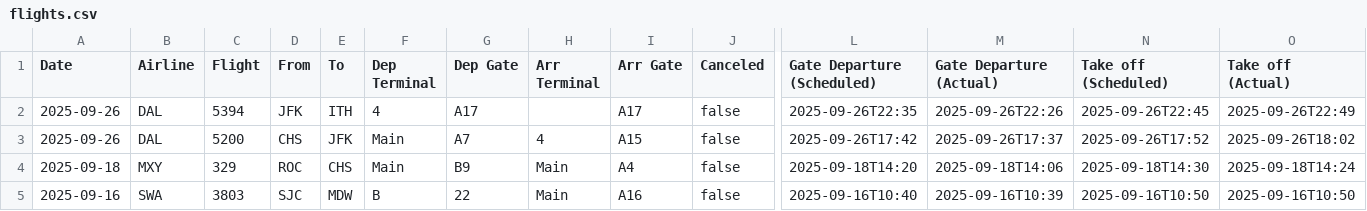
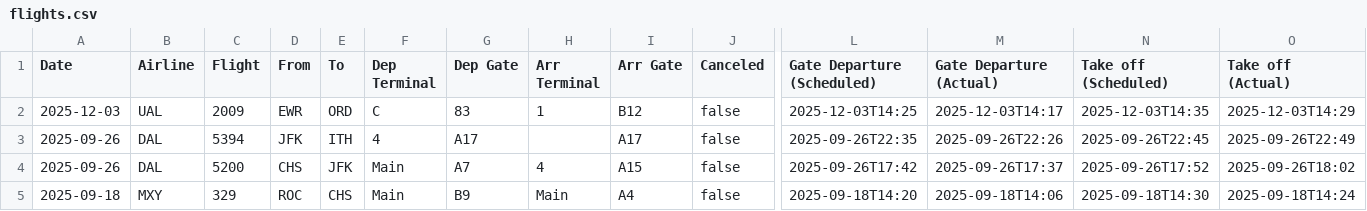
Before and after one commit to KovuTheHusky/kovu.dog, a CSV file: flights.csv, drawn as a sheet; only a part is shown, gaps mark what is left out; the shorter side is filled out with more unchanged rows; rows hold the shown columns only; the diff names each change by its address in the sheet, - before the commit and + after, or states it on an @@ line.

Commit message:
Add flight from EWR to ORD

```diff
--- a/flights.csv
+++ b/flights.csv
+row 2: 2025-12-03 | UAL | 2009 | EWR | ORD | C | 83 | 1 | B12 | false | 2025-12-03T14:25 | 2025-12-03T14:17 | 2025-12-03T14:35 | 2025-12-03T14:29
```
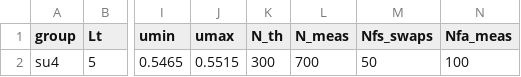
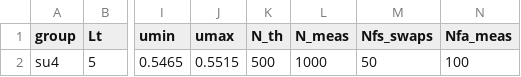
Before and after one commit to fzierler/LLR_HiRep_heatbath_input, a CSV file: input/MareNostrum_su4.csv, drawn as a sheet; only a part is shown, gaps mark what is left out; the diff names each change by its address in the sheet, - before the commit and + after, or states it on an @@ line.

```diff
--- a/input/MareNostrum_su4.csv
+++ b/input/MareNostrum_su4.csv
-K2 (N_th): 300
+K2 (N_th): 500
-L2 (N_meas): 700
+L2 (N_meas): 1000
```
Also changed, not shown: input/dial3_su4.csv, 1 other file.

# # # #

▶ Work item
Return the entries unchanged, save for the pictures, which do not belong in the copy.

▶ Completed task
Before and after one commit to KovuTheHusky/kovu.dog, a CSV file: flights.csv, drawn as a sheet; only a part is shown, gaps mark what is left out; the shorter side is filled out with more unchanged rows; rows hold the shown columns only; the diff names each change by its address in the sheet, - before the commit and + after, or states it on an @@ line.

Commit message:
Add flight from EWR to ORD

```diff
--- a/flights.csv
+++ b/flights.csv
+row 2: 2025-12-03 | UAL | 2009 | EWR | ORD | C | 83 | 1 | B12 | false | 2025-12-03T14:25 | 2025-12-03T14:17 | 2025-12-03T14:35 | 2025-12-03T14:29
```
Before and after one commit to fzierler/LLR_HiRep_heatbath_input, a CSV file: input/MareNostrum_su4.csv, drawn as a sheet; only a part is shown, gaps mark what is left out; the diff names each change by its address in the sheet, - before the commit and + after, or states it on an @@ line.

```diff
--- a/input/MareNostrum_su4.csv
+++ b/input/MareNostrum_su4.csv
-K2 (N_th): 300
+K2 (N_th): 500
-L2 (N_meas): 700
+L2 (N_meas): 1000
```
Also changed, not shown: input/dial3_su4.csv, 1 other file.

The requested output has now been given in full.